EXERCISE AIM:
From the listing, collect all lines containing the word "identity".

THE DATA:
----

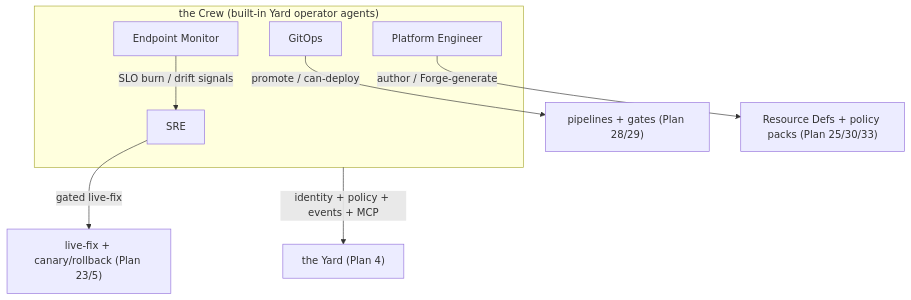
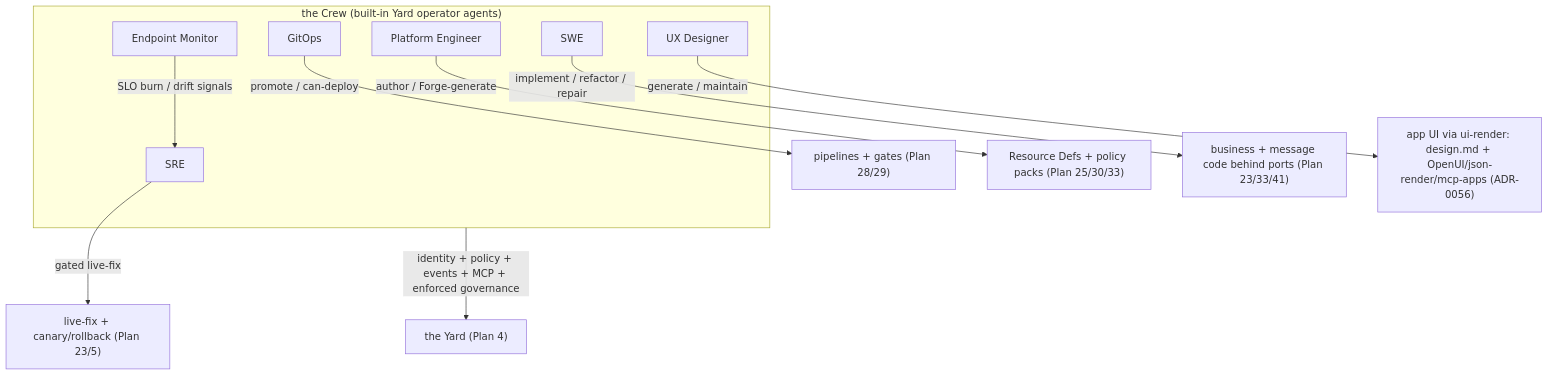
Before and after one commit to Tyler-R-Kendrick/HoBo: the first of 2 diagrams in docs/design/operators-sre.md, drawn with Mermaid. The commit also changed other lines of this file and 22 other files, not shown here.

````diff
--- a/docs/design/operators-sre.md
+++ b/docs/design/operators-sre.md
@@ -21,14 +22,18 @@
 ```mermaid
 flowchart TB
   subgraph CREW["the Crew (built-in Yard operator agents)"]
     SRE["SRE"]
     EM["Endpoint Monitor"]
     GO["GitOps"]
     PE["Platform Engineer"]
+    SWE["SWE"]
+    UX["UX Designer"]
   end
   EM -->|SLO burn / drift signals| SRE
   SRE -->|gated live-fix| FIX["live-fix + canary/rollback (Plan 23/5)"]
   GO -->|promote / can-deploy| DEP["pipelines + gates (Plan 28/29)"]
   PE -->|author / Forge-generate| DEFS["Resource Defs + policy packs (Plan 25/30/33)"]
-  CREW -->|identity + policy + events + MCP| YARD["the Yard (Plan 4)"]
+  SWE -->|implement / refactor / repair| CODE["business + message code behind ports (Plan 23/33/41)"]
+  UX -->|generate / maintain| UI["app UI via ui-render: design.md + OpenUI/json-render/mcp-apps (ADR-0056)"]
+  CREW -->|identity + policy + events + MCP + enforced governance| YARD["the Yard (Plan 4)"]
 ```
````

----

TASK RESPONSE:
-  CREW -->|identity + policy + events + MCP| YARD["the Yard (Plan 4)"]
+  CREW -->|identity + policy + events + MCP + enforced governance| YARD["the Yard (Plan 4)"]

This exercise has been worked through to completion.